Last week I wrote about the proposed merger between Septima Clark PCS and Achievement Preparatory Academy PCS, and I brought up some issues regarding the plan. Since that time more questions have arisen.
The D.C. Public Charter School Board's supporting documentation for the planned merger states that “in an effort to avoid the likelihood of closure, the Septima Clark Board of Trustees set out to find an option for better serving its current students.” However, there has never been a suggestion that Septima Clark PCS be closed. The school received an unconditional five year continuance from the PCSB in December 2011. As I mentioned in my last article, Septima Clark students experienced tremendous academic gains on the 2012 DC CAS examination. Reading and math scores increased by 17 percent, making this the highest ranking charter for improvement in results for last year, and the third highest school for academic growth of all public schools in the District. The Office of the State Superintendent of Education (OSSE) designated Septima Clark a Reward School because of these distinctions.
In 2011 Septima Clark was graded as a PCSB Performance Management Framework Tier 3 school and this year was rated as a low Tier 2. While the PMF provides the public with a convenient way for judging the quality of a charter, we have to remember it plays a much larger role. The central notion behind the PMF was to identify areas where schools need to improve, and then use the public classifications as a powerful incentive for them to change. It appears that the administrators and staff of Septima Clark reacted perfectly appropriately to this challenge. Instead of being closed, this success story involving a high proportion of special education and low income students should be celebrated.
Septima Clark has not secured a permanent facility, which is a chronic problem among charters. The school’s PCSB 2011 to 2012 annual report reveals that the Tier 3 designation has “had a chilling effect” on the ability to receive financing and locate a home. However, this charter has a number of things going for it that others do not. It has an overwhelmingly attractive mission as the only all boys school in the nation’s capital. This mission has allowed almost $2 million to be raised from individuals, corporations, and foundations. The school has also secured a $1 million OSSE City Build loan. It has been able to put aside an additional $400,000 toward the future site.

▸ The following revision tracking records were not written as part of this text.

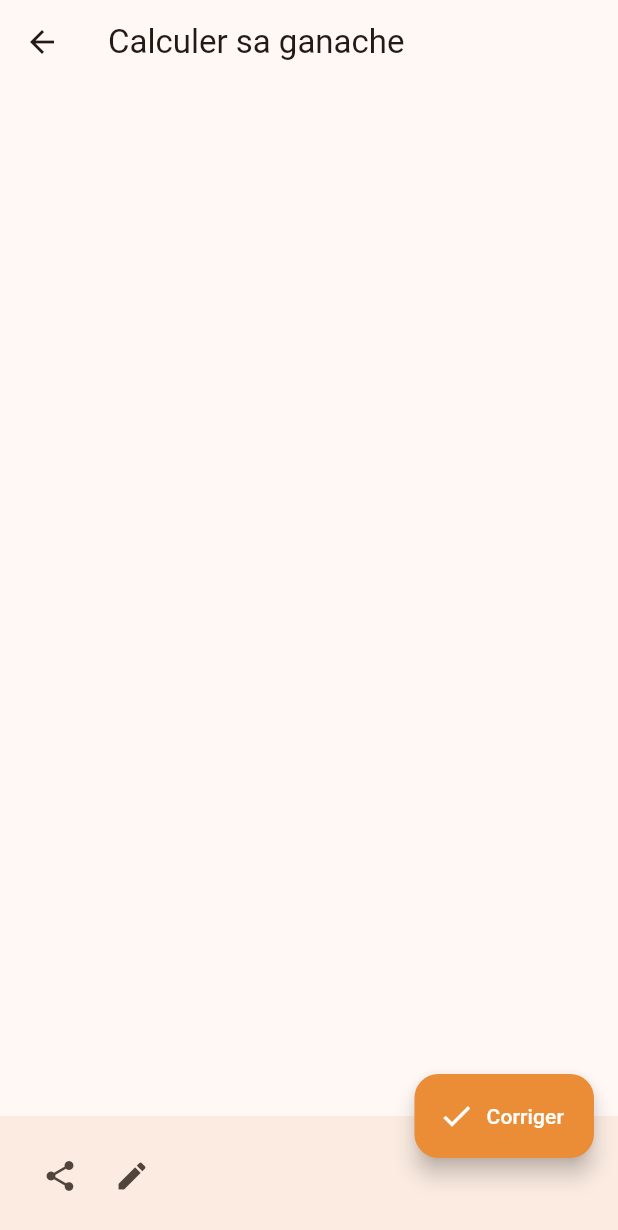
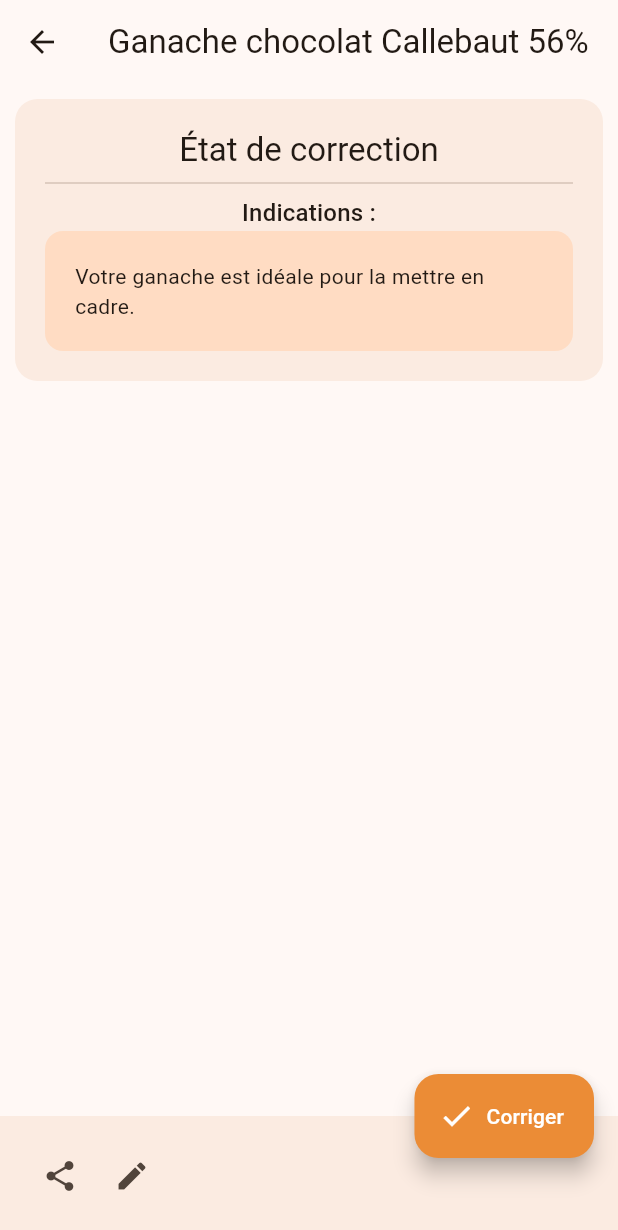
Before and after one commit to AlexandreLuedo/Ganache.lab, a Flutter app: the CalculateGanache screen opened directly, on a phone screen of 412 x 824 dp. Shown: the top 1230 px of the screen. Run offline on Flutter 3.47's test engine with Material 3 defaults, Android fonts, the phone set to English and light mode, and no system bars; missing offline and left inert: morphable_shape.

Commit message:
feat: Implement basic UI for ganache calculation screen
This commit introduces the initial user interface for the "Calculate Ganache" screen.

Key changes include:
- Added a `CalculateGanache` widget.
- Implemented a basic layout with an AppBar, BottomAppBar, and a FloatingActionButton for "Corriger" (Correct).
- Included a section to display the "État de correction" (Correction Status) and "Indications" (Instructions).
- Added a placeholder for displaying ganache details.
- Introduced a `MessageShapeBorder` custom shape for potential future use in message-like UI elements.
- Added `morphable_shape` and `wave_shape_package` dependencies to `pubspec.yaml` and updated `pubspec.lock`.

```diff
--- a/lib/screens/calculate_ganache.dart
+++ b/lib/screens/calculate_ganache.dart
@@ -1,15 +1,16 @@
 import 'package:flutter/material.dart';
+import 'package:morphable_shape/morphable_shape.dart';
 import 'create_ganache.dart';
-
+import 'package:ganache_lab/widgets/widgets_exportation_file.dart';
 
 class CalculateGanache extends StatelessWidget {
   const CalculateGanache({super.key});
+
   @override
   Widget build(BuildContext context) {
     return Scaffold(
-      appBar: AppBar(
-        title: const Text("Calculer sa ganache"),
-      ),
+      // TODO Remplacer la ganache par une variable récupérée grâce au nom.
+      appBar: AppBar(title: const Text("Ganache chocolat Callebaut 56%")),
       bottomNavigationBar: BottomAppBar(
         elevation: 10,
         child: Row(
@@ -17,9 +18,7 @@ class CalculateGanache extends StatelessWidget {
             IconButton(
               tooltip: "Partager la ganache",
               icon: const Icon(Icons.share),
-                onPressed: () {
-
-                },
+              onPressed: () {},
             ),
             IconButton(
               tooltip: "Modifier la ganache",
@@ -48,9 +47,44 @@ class CalculateGanache extends StatelessWidget {
       ),
       floatingActionButtonLocation: FloatingActionButtonLocation.endDocked,
 
-        body: Center(
-       child: Container()
-        )
+      body: Column(
+        children: <Widget>[
+          Container(
+            margin: const EdgeInsets.all(10.0),
+            padding: const EdgeInsets.all(20.0),
+            decoration: BoxDecoration(
+              color: Theme.of(context).colorScheme.surfaceContainer,
+              borderRadius: BorderRadius.circular(15),
+              //border: Border.all(width: 1),
+            ),
+            child: Column(
+              children: [
+                Text(
+                  "État de correction",
+                  style: Theme.of(context).textTheme.titleLarge,
+                ),
+                Divider(),
+                Text(
+                  "Indications :",
+                  style: Theme.of(context).textTheme.titleMedium,
+                ),
+                Container(
+                  padding: const EdgeInsets.all(20.0),
+                  decoration: BoxDecoration(
+                    borderRadius: BorderRadius.circular(12),
+                   // border: Border.all(width: 1),
+                    color: Theme.of(context).colorScheme.primaryContainer,
+                  ),
+                  child: Text(
+                    "Votre ganache est idéale pour la mettre en cadre.",
+                  ),
+                ),
+              ],
+            ),
+          ),
+          // We are here
+        ],
+      ),
     );
   }
 }
--- a/lib/widgets/widgets_exportation_file.dart
+++ b/lib/widgets/widgets_exportation_file.dart
@@ -3,3 +3,4 @@ export 'ganache_name_input.dart';
 export 'chip_ganache_type.dart';
 export 'ganache_type_selection.dart';
 export 'ingredients_selection.dart';
+export 'shapes.dart';
--- a/pubspec.yaml
+++ b/pubspec.yaml
@@ -35,6 +35,7 @@ dependencies:
   # Use with the CupertinoIcons class for iOS style icons.
   cupertino_icons: ^1.0.8
   url_launcher: ^6.3.2
+  morphable_shape: ^2.0.0
 
 dev_dependencies:
   flutter_test:
@@ -46,7 +47,7 @@ dev_dependencies:
   # package. See that file for information about deactivating specific lint
   # rules and activating additional ones.
   flutter_lints: ^6.0.0
-
+  wave_shape_package: ^0.0.3
 # For information on the generic Dart part of this file, see the
 # following page: https://dart.dev/tools/pub/pubspec
 
```
Also changed, not shown: lib/widgets/shapes.dart (added, +84 -0 lines), pubspec.lock. Lines whose indentation alone changed are shown as unchanged.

I have studied the charter school facility hunt for over a decade and I know how hard it is. But I find it hard to imagine that with this financial foundation and the assistance of an organization like Building Hope this conundrum could not be solved.
Unfortunately other concerns surrounding the merger of these two charters eventually led to the resignation of the Septima Clark’s Head of School and founder. Here is part of a letter Jenny DuFresne wrote to PCSB Chairman Brian Jones wrote on January 31, 2013, the day she stepped down from her position as Head of School:
“Conflict of Interest Agreements are standard protocol for all Boards of Trustees. It is prudent for Boards of Trustees involved in a merger/turnaround process to provide the PCSB updated Conflict of Interest Agreements, specific to financial interests or other possible material gains for sitting board members of either school. Certification that no conflicts of interest relative to individual board member(s) financial gain in facilitating or profiting from a merger is imperative to assure internal and external stakeholders that Board deliberations are fair and impartial. In the case of SCPCS, individual board members and/or their companies received financial compensation exceeding $50,000. Perception of a fair, transparent, and impartial process for mergers/turnaround is critical for the charter movement and the possible increased tempo of charter mergers supported by the PCSB, charter management organizations, or private, for-profit firms.”
She, together with some of the school’s parents, was troubled because in April, 2012, as the supporting documentation to the merger explains, Ten Square was engaged to conduct a Septima board retreat. Ten Square is led by Thurgood Marshal Academy PCS co-founder Josh Kern. According to Ms. DuFresne, the meeting was originally planned to discuss the facility issue. Instead, she recalled, the agenda was revised to entail a discussion on the steps to take in order to move the school’s PMF score from Tier 3 to Tier 2. Options included merging the school with Achievement Prep, conduct a complete turnaround, or continue as is without outside interference.
As it turned out, the Septima Clark Head of School informed me that the session focused almost singularly on the first alternative. Mr. Kern facilitated the retreat during the time that he served on the Achievement Prep Board, which according to the Ten Square official was from January to June, 2012.
Ms. DuFresne said she became frustrated with the lack of transparency regarding the merger decision. So on January 2, 2013, when she remembers her board of directors presenting her with a severance agreement she said essentially dictated that she could champion the joining of Septima Clark with Achievement Prep to stakeholders or leave, she eventually elected to remove herself from her position.
Ms. DuFresne wrote again to Mr. Jones just last Friday. She had been asked to sign a letter asking OSSE to transfer Septima Clark’s City Build grant over to Achievement Prep. Remember that the official merger has not yet occurred. She thought the request was odd. “It is unclear why Shantell Wright, Head of School, Achievement Preparatory Academy, has signed a letter that primarily related to the management of Septima Clark’s federal entitlement funds and federally-funded competitive grants.”
The PCSB hearing on the merger is scheduled for tonight.